Maybe I just have a really idiosyncratic way of looking at poetry, but most of the poems he brings into play don’t seem very interesting to me at all, and his interpretations of them strike me as too personal to be of much use in this general kind of topic. I could be wrong.
Either way, the bit I bought the book for was, of course, the history of mathematics, and the mathematics itself.
It’s possible there just isn’t a lot of history to imaginary numbers, but I was disappointed to find he only talks about a handful of European mathematicians, and never even mentions similar concepts in other civilisations. Maybe there just aren’t any.
The mathematics themselves are kind of all over the place, too. It’s like Mazur either couldn’t decide between an entry-level book and a “proper” work on mathematics, or he just got tired of explaining things somewhere along the way. He devotes most of a chapter to very tediously explaining the associative and distributive properties of addition and multiplication, and later on just breezes past important concepts with a simple “Here is an exercise for you”.
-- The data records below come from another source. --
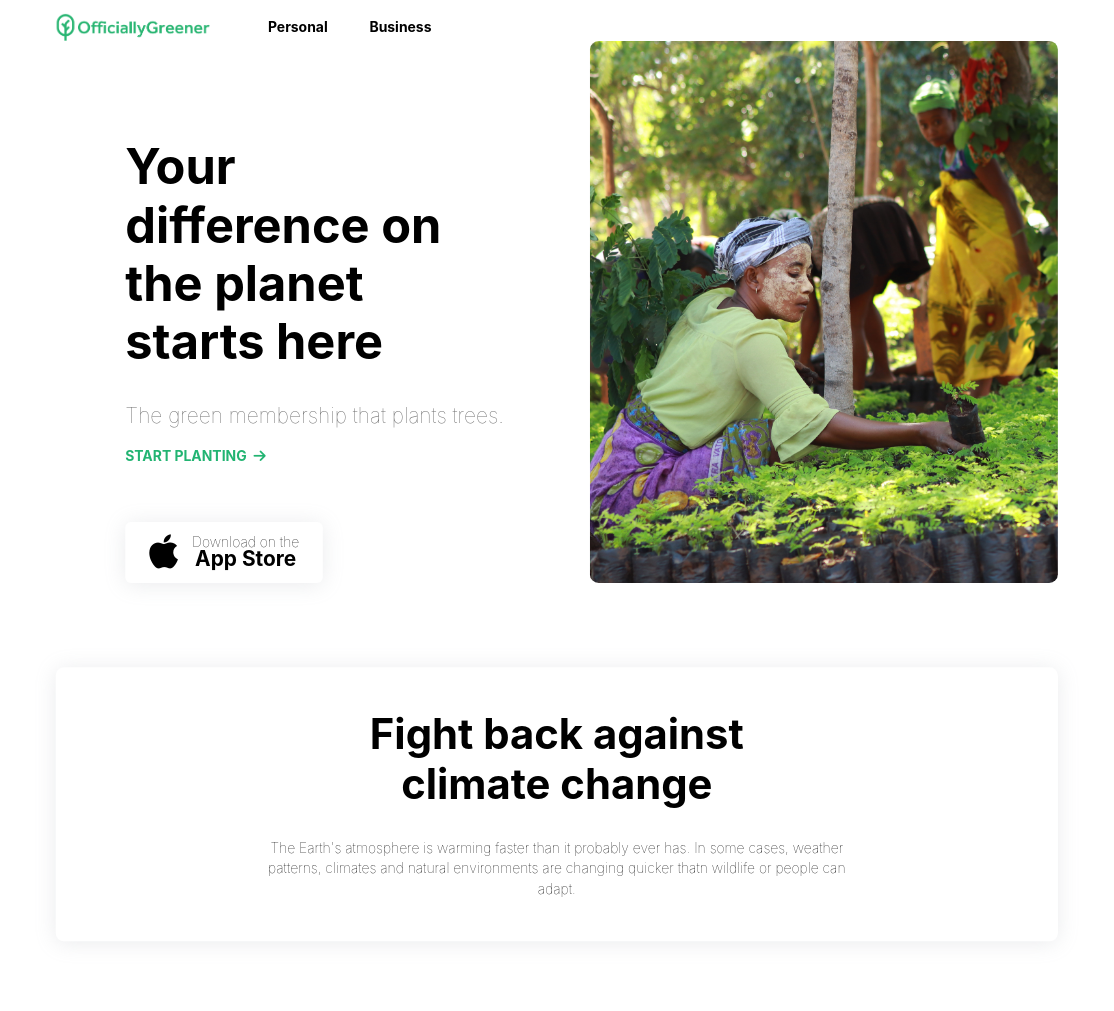
Repository: Sinkycode/Officially-Greener-v2
Page: index.html
The author's editor kept a copy of each file at every save. The page is drawn from the files as they stood at one save, then again after the next save.
The browser window is 1280 px wide. The pictures show the whole page, at 87% of full size.
Some web libraries are served in a nearby version.

Above is the page before, as saved 2023-03-08 16:51:44.

### index.html
<!DOCTYPE html>
<html lang="en">
<head>
  <meta charset="UTF-8">
  <meta http-equiv="X-UA-Compatible" content="IE=edge">
  <meta name="viewport" content="width=device-width, initial-scale=1.0">
  <link rel="stylesheet" href="https://cdnjs.cloudflare.com/ajax/libs/font-awesome/6.3.0/css/all.min.css" integrity="sha512-SzlrxWUlpfuzQ+pcUCosxcglQRNAq/DZjVsC0lE40xsADsfeQoEypE+enwcOiGjk/bSuGGKHEyjSoQ1zVisanQ==" crossorigin="anonymous" referrerpolicy="no-referrer" />

  <link rel="stylesheet" href="style.css">
  <title>Officially Greener</title>
</head>
<body>
  <header>
    <div class="mobile">
      <img src="Logo/Officially Greener Transparent background.png" alt="" class="primary-logo logo">
      <i class="fa-sharp fa-solid fa-bars"></i>
    </div>

    <div class="desktop">
      <img src="Logo/Officially Greener Transparent background.png" alt="" class="primary-logo logo">
      <ul class="primary-nav">
        <li><a href="http://">Personal</a></li>
        <li><a href="http://">Business</a></li>
      </ul>
    </div>

  </header>

  <section id="landing-page">
   <div class="container">
    <div class="landing-page__image">
      <img src="Images/Magagascar.jpg" alt="">
    </div>
    <div class="landing-page__context">
     <div class="texts">
      <h1 class="biggest-txt">Your difference on the planet starts here</h1>
      <p class="gray-para">The green membership that plants trees.</p>
      <a href="#" class="simple-link">Start planting<i class="fa-sharp fa-solid fa-arrow-right"></i></a>
     </div>
     <button class="apple-btn btn">
      <i class="fa-brands fa-apple"></i>
      <div class="wrap">
        <p>Download on the</p>
        <h1>App Store</h1>
      </div>
     </button>
    </div>
   </div>
  </section>

  <section id="note">
    <div class="container">
      <h1 class="bigger-txt">Fight back against climate change</h1>
      <p class="black-para">The Earth's atmosphere is warming faster than it probably ever has. In some cases, weather patterns, climates and natural environments are changing quicker thatn wildlife or people can adapt.</p>
    </div>
  </section>

  <section id="personal"></section>
</body>
</html>

### style.css
:root {
  --neutral-100: hsl(0, 0%, 100%);
  --neutral-200: hsl(0, 0%, 80%);
  --neutral-400: hsl(0, 0%, 40%);
  --neutral-600: hsl(0, 0%, 20%);
  --neutral-800: hsl(0, 0%, 0%);

  --accent: hsl(153, 68%, 42%);

  --txt-size-200: .8rem;
  --txt-size-400: 1rem;
  --txt-size-500: 2rem;
  --txt-size-600: 3rem;
  --txt-size-800: 3.5rem;

  --box-radius-sm: .2rem;
  --box-radius-rg: .4rem;
  --box-radius-lx: .6rem;
  --box-shadow:rgba(149, 157, 165, 0.2) 0px 2px 24px;

  --gray-para: var(--neutral-400);

}

*, *::after, *::before {
  box-sizing: border-box;
  margin: 0;
  padding: 0;
}

html, body {
  font-family: -apple-system, BlinkMacSystemFont, Segoe UI, Roboto, Oxygen, Ubuntu, Cantarell, Fira Sans, Droid Sans, Helvetica Neue, sans-serif;
  scroll-behavior: smooth;
  overflow-x: hidden;
}

body {
  line-height: 1.5;
  font-size: 16px;
}

/* CUSTOMIZATION */
img {
  max-width: 100%;
  display: block;
}

button, input {
  outline: none;
  border: none;
  /* background: transparent; */
  font-family: inherit;
  font-size: inherit;
  color: inherit;
}

ul, p {
  margin: 0;
  list-style: none;
  font-weight: 2

}

a {
  text-decoration: none;
  color: inherit;
  font-weight: bold;
}

h1,h2,h3 {
  margin: 0;
}

.container {
  max-width: 90%;
  margin: 0 auto;
}

.logo {
  width: clamp(180px, 1rem + 10vw, 300px);
}

.mobile {
  display: none;
}

.desktop {
  display: flex;
  align-items: center;
  gap: 4rem;
  padding-top: 1rem;
  padding-inline-start: 4rem;
  width: 50%;
}

.primary-nav {
  display: flex;
  gap: 3rem;
}

.biggest-txt {
  font-size: var(--txt-size-800);
  line-height: 1.2;
}

.bigger-txt {
  font-size: var(--txt-size-600);
  line-height: 1.2;
}

.gray-para {
  color: var(--gray-para);
}

.btn {
  color: var(--neutral-800);
  background-color: rgb(255, 255, 255);
  padding: .8rem 1.7rem;
  border-radius: var(--box-radius-rg);
  box-shadow: var(--box-shadow);
  cursor: pointer;
}

/* ========= landing page ========= */
#landing-page {
  /* border: 3px solid black; */
  min-height: 100vh;
}

#landing-page .container {
  display: flex;
  gap: 1rem;
  height: 100%;
  /* border: 1px solid red; */
}

@media (max-width: 1000px) {
  #landing-page .container {
    display: block;
  }

}

@media (min-width: 768px) {
  .landing-page__context {
    order: 1;
    margin-left: 5rem;
    margin-top: 7rem;
  }

  .landing-page__image {
    order: 2;
  }

}

.landing-page__context {
  max-width: 45%;
  /* border: 1px solid red; */
}

.landing-page__context .biggest-txt {
  /* border: 1px solid red; */
  max-width: 80%;
  margin-bottom: 2rem;
}

.landing-page__context .gray-para {
  margin-block: 1rem;
  font-size: 1.5rem;
}

.landing-page__context .simple-link {
  color: var(--accent);
  text-transform: uppercase;
  display: flex;
  align-items: center;
  gap: .5rem;
  margin-bottom: 4rem;
}

.fa-apple {
  font-size: 2.8rem;
}

.apple-btn {
  display: flex;
  align-items: center;
  gap: 1rem;
}

button .wrap {
  /* border: 1px solid red; */
  line-height:1;
}

button .wrap h1{
  font-size: 1.5rem;
}

.landing-page__image {
  width: 55%;
  max-height: 100%;
  border-radius: 10px;
  overflow: hidden;
}

.landing-page__image img {
  height: 120%;
  object-fit: cover;
  object-position: left;
}



/* ====== Note ======== */

#note {
  padding-bottom: 5rem;
}

#note .container {
  background: var(--neutral-100);
  border-radius: var(--box-radius-lx);
  box-shadow: var(--box-shadow);
  padding-block: 3rem;
  padding-inline: 14rem;
  display: flex;
  flex-direction: column;
  align-items: center;
  text-align: center;
}

#note .bigger-txt {
  width: 70%;
  display: flex;
  align-items: center;
  margin-bottom: 2rem;
}

After the next save:
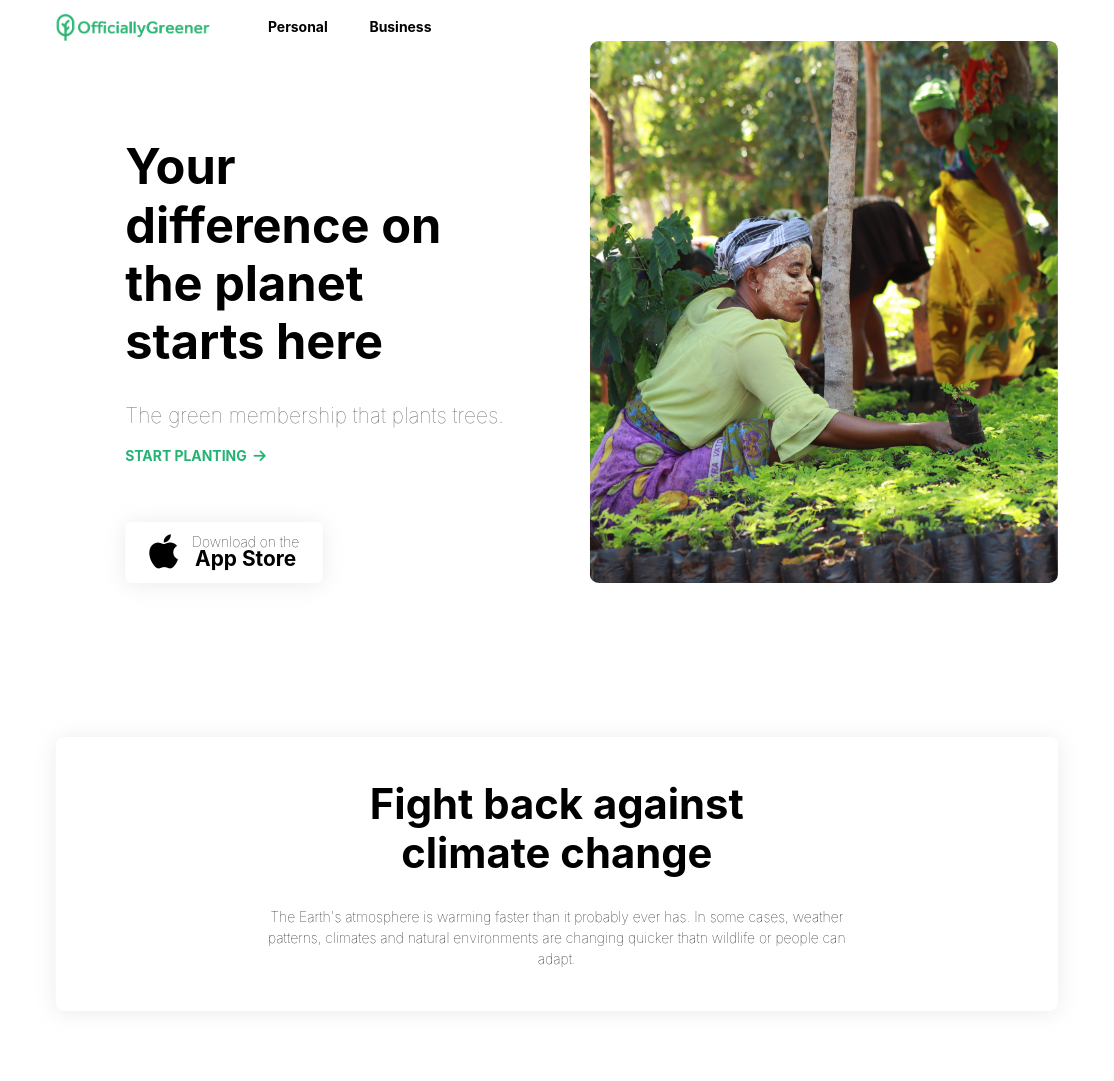
Saved 98 s later.
--- a/style.css
+++ b/style.css
@@ -216,7 +216,7 @@
 /* ====== Note ======== */
 
 #note {
-  padding-bottom: 5rem;
+  margin-block: 5rem;
 }
 
 #note .container {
The various exercises throughout the book are pretty interesting and fun to do, though, but it does mean it’s hard to read it between classes and on the train and whatnot, which I tend to do.
Still, figuring out what equals (and what that means), while not particularly hard, is the type of mathematics I haven’t been able to do in a long time, and it’s a nice change of pace.
So, on the whole, I thought Imagining Numbers was a pretty good book, though I doubt most people would enjoy it much. It’s not as good as some other popular science type mathematics books I’ve read, but still.
I do think it could have been much better if it had been twice as long, though. It’s about 230 pages (not including notes), and it feels kind of superficial and rushed in places.